[Brief]: Without any pictures, output the records exactly as they are.
————————
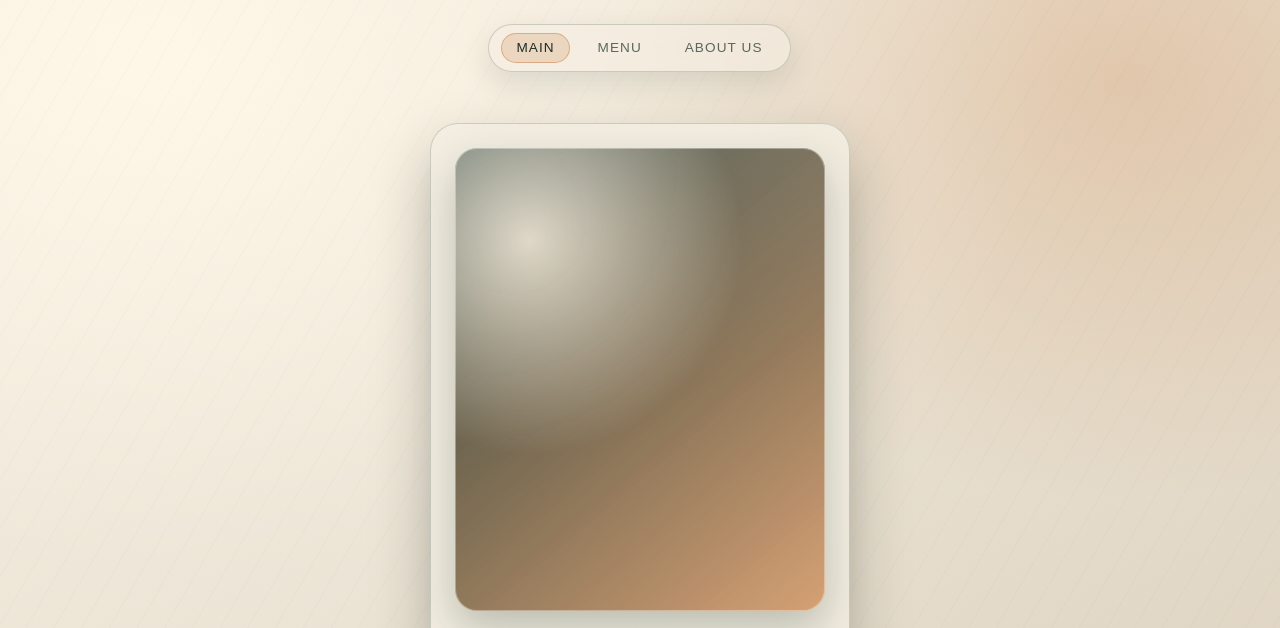
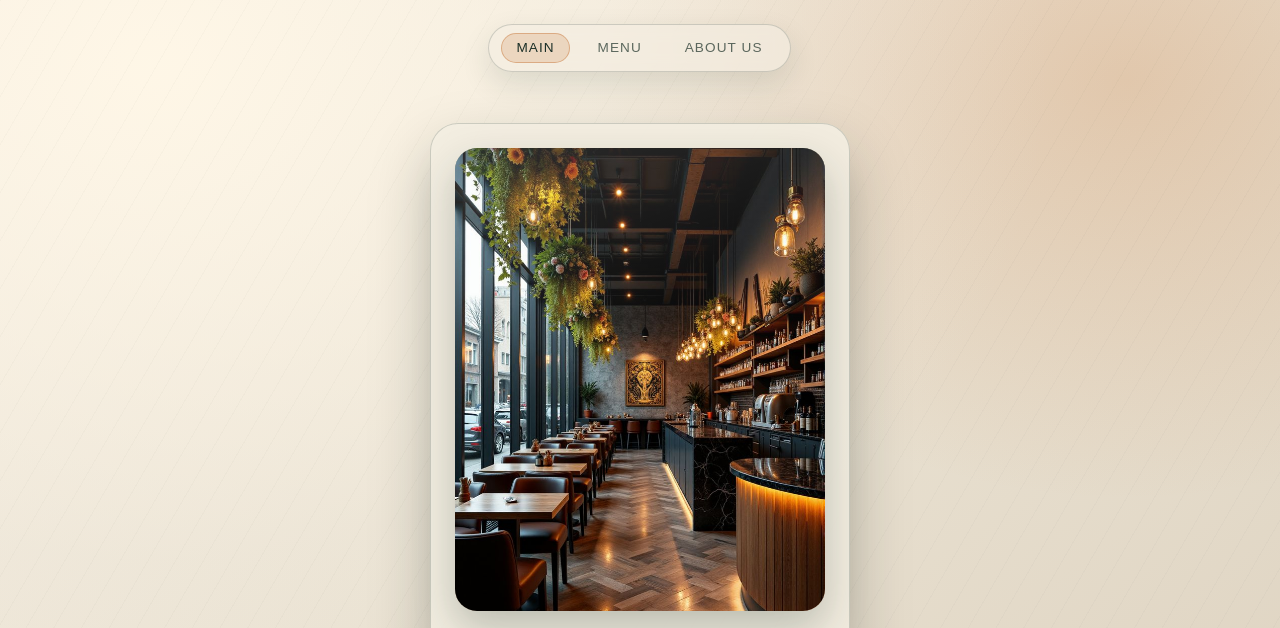
Before and after one commit to igorsvk16/Restaurant-page, a website built with webpack: page src/template.html in a window 1280 px wide. Shown: the top 628 px of the page. Built offline with nearby package versions, Linux system fonts and the light colour scheme.

Commit message:
add photo on main page

```diff
--- a/src/styles.css
+++ b/src/styles.css
@@ -123,6 +123,14 @@ body::before {
   box-shadow: inset 0 0 0 1px rgba(255, 255, 255, 0.35), 0 18px 40px rgba(27, 47, 39, 0.25);
   position: relative;
   overflow: hidden;
+
+}
+
+.hero-img {
+  width: 100%;
+  height: 100%;
+  object-fit: cover;
+  display: block;
 }
 
 .hero-media::after {
--- a/src/template.html
+++ b/src/template.html
@@ -15,7 +15,9 @@
     </header>
     <main id="content" class="hero">
         <figure class="hero-card">
-            <div class="hero-media" role="img" aria-label="Signature dish"></div>
+            <div class="hero-media">
+                <img class="hero-img" src="./assets/restaurant_image.jpeg" alt="Signature dish">
+            </div>
             <figcaption class="hero-caption">
                 <span class="hero-label">Seasonal Kitchen</span>
                 <h1 class="hero-title">Pine &amp; Ember</h1>
```
Also changed, not shown: src/assets/restaurant_image.jpeg (added).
————————
[Result for this exercise]:
Before and after one commit to igorsvk16/Restaurant-page, a website built with webpack: page src/template.html in a window 1280 px wide. Shown: the top 628 px of the page. Built offline with nearby package versions, Linux system fonts and the light colour scheme.

Commit message:
add photo on main page

```diff
--- a/src/styles.css
+++ b/src/styles.css
@@ -123,6 +123,14 @@ body::before {
   box-shadow: inset 0 0 0 1px rgba(255, 255, 255, 0.35), 0 18px 40px rgba(27, 47, 39, 0.25);
   position: relative;
   overflow: hidden;
+
+}
+
+.hero-img {
+  width: 100%;
+  height: 100%;
+  object-fit: cover;
+  display: block;
 }
 
 .hero-media::after {
--- a/src/template.html
+++ b/src/template.html
@@ -15,7 +15,9 @@
     </header>
     <main id="content" class="hero">
         <figure class="hero-card">
-            <div class="hero-media" role="img" aria-label="Signature dish"></div>
+            <div class="hero-media">
+                <img class="hero-img" src="./assets/restaurant_image.jpeg" alt="Signature dish">
+            </div>
             <figcaption class="hero-caption">
                 <span class="hero-label">Seasonal Kitchen</span>
                 <h1 class="hero-title">Pine &amp; Ember</h1>
```
Also changed, not shown: src/assets/restaurant_image.jpeg (added).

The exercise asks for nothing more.